● **Records drawn from a dataset**:
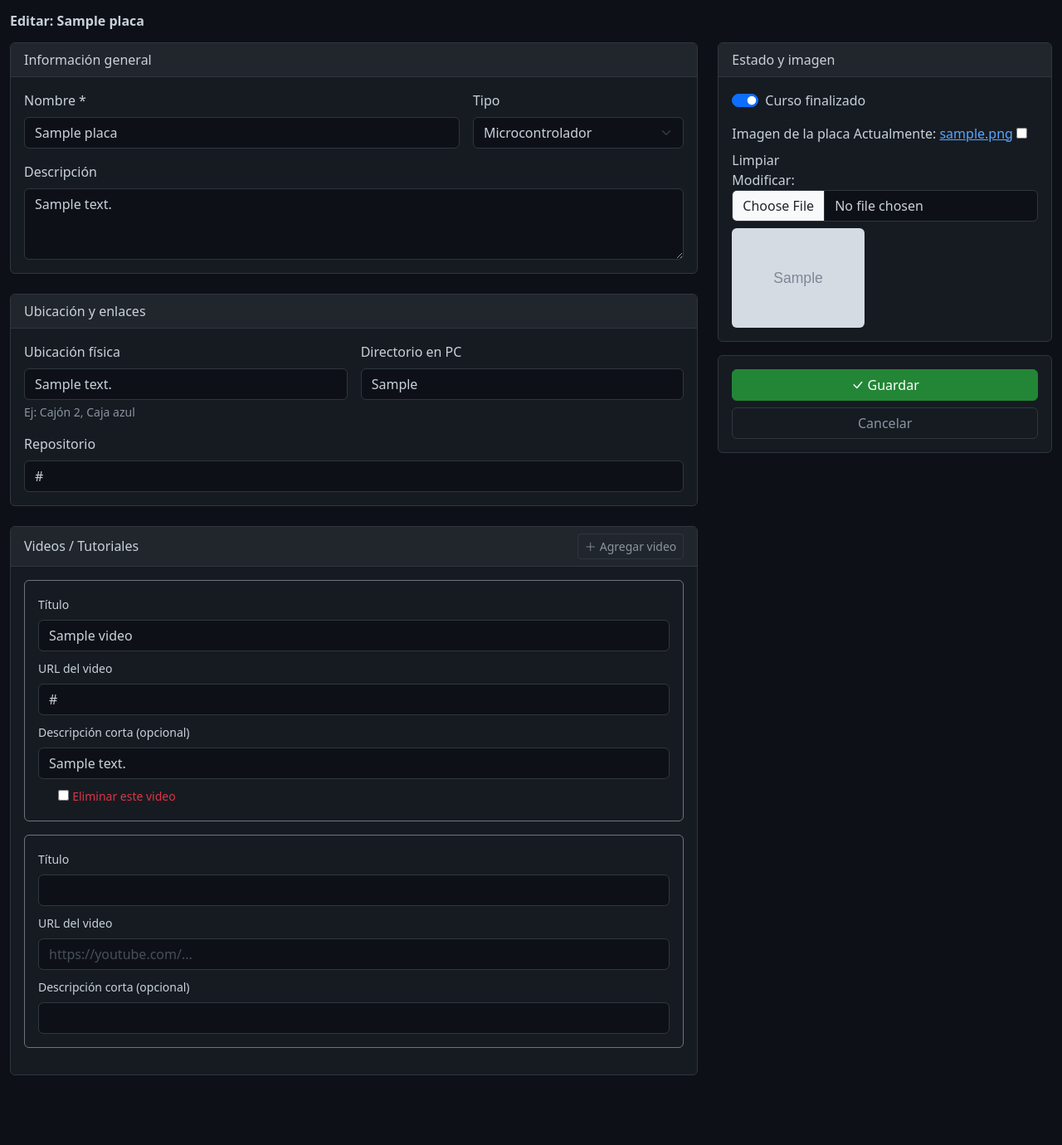
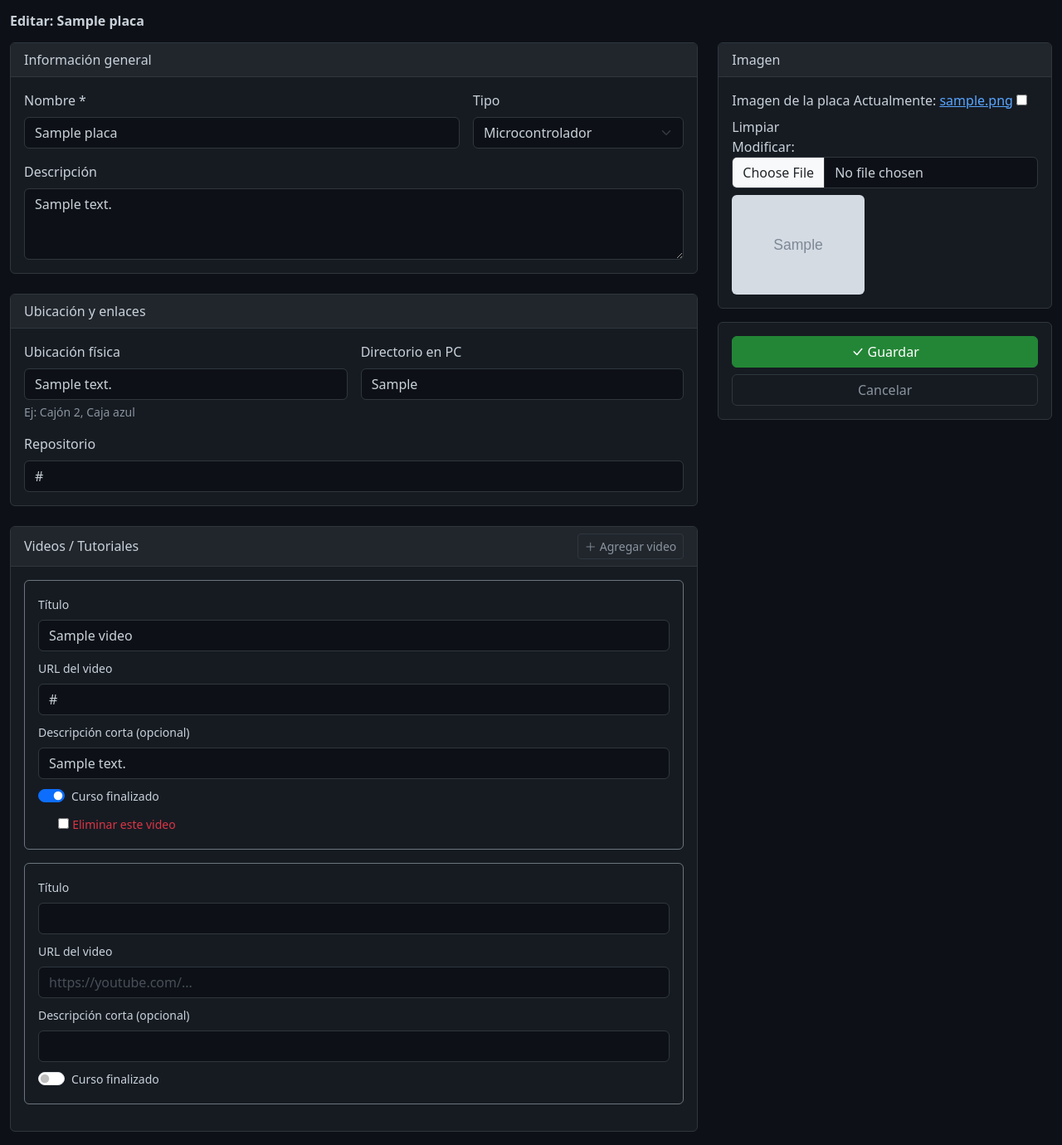
Before and after one commit to WelsTheory/Inventario_Theory, a Django app: page /placas/1/editar/ in a window 1280 px wide. Shown: the part 95-1475 px from the top of the page at 83% size. Before the commit the page ends 1391 px from the top, so only its background shows below. Run offline with Django 5.2, Linux system fonts and the light colour scheme; tables that the repository leaves empty hold one stand-in row (values such as "Sample post"); grey boxes marked "Sample" are stand-in pictures.

Commit message:
Cambios en placas, para agregar finalizado o en curso dependiendo los videos que tenga esa placa

```diff
--- a/placas/admin.py
+++ b/placas/admin.py
@@ -9,7 +9,7 @@ class VideoInline(admin.TabularInline):
 
 @admin.register(Placa)
 class PlacaAdmin(admin.ModelAdmin):
-    list_display = ['nombre', 'tipo', 'ubicacion_fisica', 'curso_finalizado', 'fecha_creacion']
-    list_filter = ['tipo', 'curso_finalizado']
+    list_display = ['nombre', 'tipo', 'ubicacion_fisica', 'fecha_creacion']
+    list_filter = ['tipo']
     search_fields = ['nombre', 'descripcion']
     inlines = [VideoInline]
--- a/placas/forms.py
+++ b/placas/forms.py
@@ -5,7 +5,7 @@ from .models import Placa, Video
 class PlacaForm(forms.ModelForm):
     class Meta:
         model = Placa
-        fields = ['nombre', 'tipo', 'descripcion', 'ubicacion_fisica', 'directorio_pc', 'repo_url', 'curso_finalizado', 'imagen']
+        fields = ['nombre', 'tipo', 'descripcion', 'ubicacion_fisica', 'directorio_pc', 'repo_url', 'imagen']
         widgets = {
             'nombre': forms.TextInput(attrs={'class': 'form-control'}),
             'tipo': forms.Select(attrs={'class': 'form-select'}),
@@ -13,7 +13,6 @@ class PlacaForm(forms.ModelForm):
             'ubicacion_fisica': forms.TextInput(attrs={'class': 'form-control'}),
             'directorio_pc': forms.TextInput(attrs={'class': 'form-control', 'placeholder': '/home/usuario/proyectos/...'}),
             'repo_url': forms.URLInput(attrs={'class': 'form-control', 'placeholder': 'https://github.com/...'}),
-            'curso_finalizado': forms.CheckboxInput(attrs={'class': 'form-check-input'}),
             'imagen': forms.ClearableFileInput(attrs={'class': 'form-control'}),
         }
 
@@ -21,9 +20,10 @@ class PlacaForm(forms.ModelForm):
 class VideoForm(forms.ModelForm):
     class Meta:
         model = Video
-        fields = ['titulo', 'url', 'descripcion']
+        fields = ['titulo', 'url', 'descripcion', 'finalizado']
         widgets = {
             'titulo': forms.TextInput(attrs={'class': 'form-control'}),
             'url': forms.URLInput(attrs={'class': 'form-control', 'placeholder': 'https://youtube.com/...'}),
             'descripcion': forms.TextInput(attrs={'class': 'form-control'}),
+            'finalizado': forms.CheckboxInput(attrs={'class': 'form-check-input'}),
         }
--- a/placas/models.py
+++ b/placas/models.py
@@ -15,7 +15,6 @@ class Placa(models.Model):
     ubicacion_fisica = models.CharField(max_length=200, blank=True, help_text="Ej: Cajón 2, Caja azul")
     directorio_pc = models.CharField(max_length=500, blank=True, help_text="Ruta en el PC")
     repo_url = models.URLField(blank=True, verbose_name="Repositorio")
-    curso_finalizado = models.BooleanField(default=False)
     imagen = models.ImageField(upload_to='placas/', blank=True, null=True)
     fecha_creacion = models.DateTimeField(auto_now_add=True)
     fecha_actualizacion = models.DateTimeField(auto_now=True)
@@ -24,6 +23,15 @@ class Placa(models.Model):
         verbose_name = 'Placa'
         verbose_name_plural = 'Placas'
         ordering = ['nombre']
+
+    @property
+    def estado_cursos(self):
+        videos = list(self.videos.all())
+        if not videos:
+            return None
+        if any(not v.finalizado for v in videos):
+            return 'en_curso'
+        return 'finalizado'
 
     def __str__(self):
         return self.nombre
@@ -34,6 +42,7 @@ class Video(models.Model):
     titulo = models.CharField(max_length=200)
     url = models.URLField()
     descripcion = models.CharField(max_length=300, blank=True)
+    finalizado = models.BooleanField(default=False)
 
     class Meta:
         verbose_name = 'Video'
--- a/placas/views.py
+++ b/placas/views.py
@@ -24,9 +24,9 @@ def placa_lista(request):
     if tipo:
         qs = qs.filter(tipo=tipo)
     if estado == 'finalizado':
-        qs = qs.filter(curso_finalizado=True)
+        qs = qs.filter(videos__isnull=False).exclude(videos__finalizado=False).distinct()
     elif estado == 'en_curso':
-        qs = qs.filter(curso_finalizado=False)
+        qs = qs.filter(videos__finalizado=False).distinct()
 
     context = {
         'placas': qs,
--- a/templates/placas/form.html
+++ b/templates/placas/form.html
@@ -91,6 +91,12 @@
                   <label class="form-label small">Descripción corta (opcional)</label>
                   {{ vform.descripcion }}
                 </div>
+                <div class="col-12">
+                  <div class="form-check form-switch">
+                    {{ vform.finalizado }}
+                    <label class="form-check-label small" for="{{ vform.finalizado.id_for_label }}">Curso finalizado</label>
+                  </div>
+                </div>
                 {% if vform.instance.pk %}
                 <div class="col-12">
                   <div class="form-check">
@@ -109,12 +115,8 @@
 
     <div class="col-lg-4">
       <div class="card">
-        <div class="card-header">Estado y imagen</div>
+        <div class="card-header">Imagen</div>
         <div class="card-body">
-          <div class="form-check form-switch mb-3">
-            {{ form.curso_finalizado }}
-            <label class="form-check-label" for="{{ form.curso_finalizado.id_for_label }}">Curso finalizado</label>
-          </div>
           <label class="form-label">Imagen de la placa</label>
           {{ form.imagen }}
           {% if placa and placa.imagen %}
--- a/templates/placas/lista.html
+++ b/templates/placas/lista.html
@@ -72,9 +72,9 @@
             <p class="small text-muted">{{ placa.descripcion|truncatechars:80 }}</p>
           {% endif %}
           <div class="d-flex flex-wrap gap-2 mb-2">
-            {% if placa.curso_finalizado %}
-              <span class="badge badge-finalizado"><i class="bi bi-check-circle me-1"></i>Curso finalizado</span>
-            {% else %}
+            {% if placa.estado_cursos == 'finalizado' %}
+              <span class="badge badge-finalizado"><i class="bi bi-check-circle me-1"></i>Finalizado</span>
+            {% elif placa.estado_cursos == 'en_curso' %}
               <span class="badge badge-en-curso"><i class="bi bi-clock me-1"></i>En curso</span>
             {% endif %}
             {% if placa.videos.count %}
```
Also changed, not shown: templates/placas/detalle.html (+10 -3 lines), placas/migrations/0002_remove_placa_curso_finalizado_video_finalizado.py (added).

● **WHAT YOU WILL DO**: Skip the pictures and reproduce all remaining entries exactly.

● **RESPONSE TO THE EXERCISE**:
Before and after one commit to WelsTheory/Inventario_Theory, a Django app: page /placas/1/editar/ in a window 1280 px wide. Shown: the part 95-1475 px from the top of the page at 83% size. Before the commit the page ends 1391 px from the top, so only its background shows below. Run offline with Django 5.2, Linux system fonts and the light colour scheme; tables that the repository leaves empty hold one stand-in row (values such as "Sample post"); grey boxes marked "Sample" are stand-in pictures.

Commit message:
Cambios en placas, para agregar finalizado o en curso dependiendo los videos que tenga esa placa

```diff
--- a/placas/admin.py
+++ b/placas/admin.py
@@ -9,7 +9,7 @@ class VideoInline(admin.TabularInline):
 
 @admin.register(Placa)
 class PlacaAdmin(admin.ModelAdmin):
-    list_display = ['nombre', 'tipo', 'ubicacion_fisica', 'curso_finalizado', 'fecha_creacion']
-    list_filter = ['tipo', 'curso_finalizado']
+    list_display = ['nombre', 'tipo', 'ubicacion_fisica', 'fecha_creacion']
+    list_filter = ['tipo']
     search_fields = ['nombre', 'descripcion']
     inlines = [VideoInline]
--- a/placas/forms.py
+++ b/placas/forms.py
@@ -5,7 +5,7 @@ from .models import Placa, Video
 class PlacaForm(forms.ModelForm):
     class Meta:
         model = Placa
-        fields = ['nombre', 'tipo', 'descripcion', 'ubicacion_fisica', 'directorio_pc', 'repo_url', 'curso_finalizado', 'imagen']
+        fields = ['nombre', 'tipo', 'descripcion', 'ubicacion_fisica', 'directorio_pc', 'repo_url', 'imagen']
         widgets = {
             'nombre': forms.TextInput(attrs={'class': 'form-control'}),
             'tipo': forms.Select(attrs={'class': 'form-select'}),
@@ -13,7 +13,6 @@ class PlacaForm(forms.ModelForm):
             'ubicacion_fisica': forms.TextInput(attrs={'class': 'form-control'}),
             'directorio_pc': forms.TextInput(attrs={'class': 'form-control', 'placeholder': '/home/usuario/proyectos/...'}),
             'repo_url': forms.URLInput(attrs={'class': 'form-control', 'placeholder': 'https://github.com/...'}),
-            'curso_finalizado': forms.CheckboxInput(attrs={'class': 'form-check-input'}),
             'imagen': forms.ClearableFileInput(attrs={'class': 'form-control'}),
         }
 
@@ -21,9 +20,10 @@ class PlacaForm(forms.ModelForm):
 class VideoForm(forms.ModelForm):
     class Meta:
         model = Video
-        fields = ['titulo', 'url', 'descripcion']
+        fields = ['titulo', 'url', 'descripcion', 'finalizado']
         widgets = {
             'titulo': forms.TextInput(attrs={'class': 'form-control'}),
             'url': forms.URLInput(attrs={'class': 'form-control', 'placeholder': 'https://youtube.com/...'}),
             'descripcion': forms.TextInput(attrs={'class': 'form-control'}),
+            'finalizado': forms.CheckboxInput(attrs={'class': 'form-check-input'}),
         }
--- a/placas/models.py
+++ b/placas/models.py
@@ -15,7 +15,6 @@ class Placa(models.Model):
     ubicacion_fisica = models.CharField(max_length=200, blank=True, help_text="Ej: Cajón 2, Caja azul")
     directorio_pc = models.CharField(max_length=500, blank=True, help_text="Ruta en el PC")
     repo_url = models.URLField(blank=True, verbose_name="Repositorio")
-    curso_finalizado = models.BooleanField(default=False)
     imagen = models.ImageField(upload_to='placas/', blank=True, null=True)
     fecha_creacion = models.DateTimeField(auto_now_add=True)
     fecha_actualizacion = models.DateTimeField(auto_now=True)
@@ -24,6 +23,15 @@ class Placa(models.Model):
         verbose_name = 'Placa'
         verbose_name_plural = 'Placas'
         ordering = ['nombre']
+
+    @property
+    def estado_cursos(self):
+        videos = list(self.videos.all())
+        if not videos:
+            return None
+        if any(not v.finalizado for v in videos):
+            return 'en_curso'
+        return 'finalizado'
 
     def __str__(self):
         return self.nombre
@@ -34,6 +42,7 @@ class Video(models.Model):
     titulo = models.CharField(max_length=200)
     url = models.URLField()
     descripcion = models.CharField(max_length=300, blank=True)
+    finalizado = models.BooleanField(default=False)
 
     class Meta:
         verbose_name = 'Video'
--- a/placas/views.py
+++ b/placas/views.py
@@ -24,9 +24,9 @@ def placa_lista(request):
     if tipo:
         qs = qs.filter(tipo=tipo)
     if estado == 'finalizado':
-        qs = qs.filter(curso_finalizado=True)
+        qs = qs.filter(videos__isnull=False).exclude(videos__finalizado=False).distinct()
     elif estado == 'en_curso':
-        qs = qs.filter(curso_finalizado=False)
+        qs = qs.filter(videos__finalizado=False).distinct()
 
     context = {
         'placas': qs,
--- a/templates/placas/form.html
+++ b/templates/placas/form.html
@@ -91,6 +91,12 @@
                   <label class="form-label small">Descripción corta (opcional)</label>
                   {{ vform.descripcion }}
                 </div>
+                <div class="col-12">
+                  <div class="form-check form-switch">
+                    {{ vform.finalizado }}
+                    <label class="form-check-label small" for="{{ vform.finalizado.id_for_label }}">Curso finalizado</label>
+                  </div>
+                </div>
                 {% if vform.instance.pk %}
                 <div class="col-12">
                   <div class="form-check">
@@ -109,12 +115,8 @@
 
     <div class="col-lg-4">
       <div class="card">
-        <div class="card-header">Estado y imagen</div>
+        <div class="card-header">Imagen</div>
         <div class="card-body">
-          <div class="form-check form-switch mb-3">
-            {{ form.curso_finalizado }}
-            <label class="form-check-label" for="{{ form.curso_finalizado.id_for_label }}">Curso finalizado</label>
-          </div>
           <label class="form-label">Imagen de la placa</label>
           {{ form.imagen }}
           {% if placa and placa.imagen %}
--- a/templates/placas/lista.html
+++ b/templates/placas/lista.html
@@ -72,9 +72,9 @@
             <p class="small text-muted">{{ placa.descripcion|truncatechars:80 }}</p>
           {% endif %}
           <div class="d-flex flex-wrap gap-2 mb-2">
-            {% if placa.curso_finalizado %}
-              <span class="badge badge-finalizado"><i class="bi bi-check-circle me-1"></i>Curso finalizado</span>
-            {% else %}
+            {% if placa.estado_cursos == 'finalizado' %}
+              <span class="badge badge-finalizado"><i class="bi bi-check-circle me-1"></i>Finalizado</span>
+            {% elif placa.estado_cursos == 'en_curso' %}
               <span class="badge badge-en-curso"><i class="bi bi-clock me-1"></i>En curso</span>
             {% endif %}
             {% if placa.videos.count %}
```
Also changed, not shown: templates/placas/detalle.html (+10 -3 lines), placas/migrations/0002_remove_placa_curso_finalizado_video_finalizado.py (added).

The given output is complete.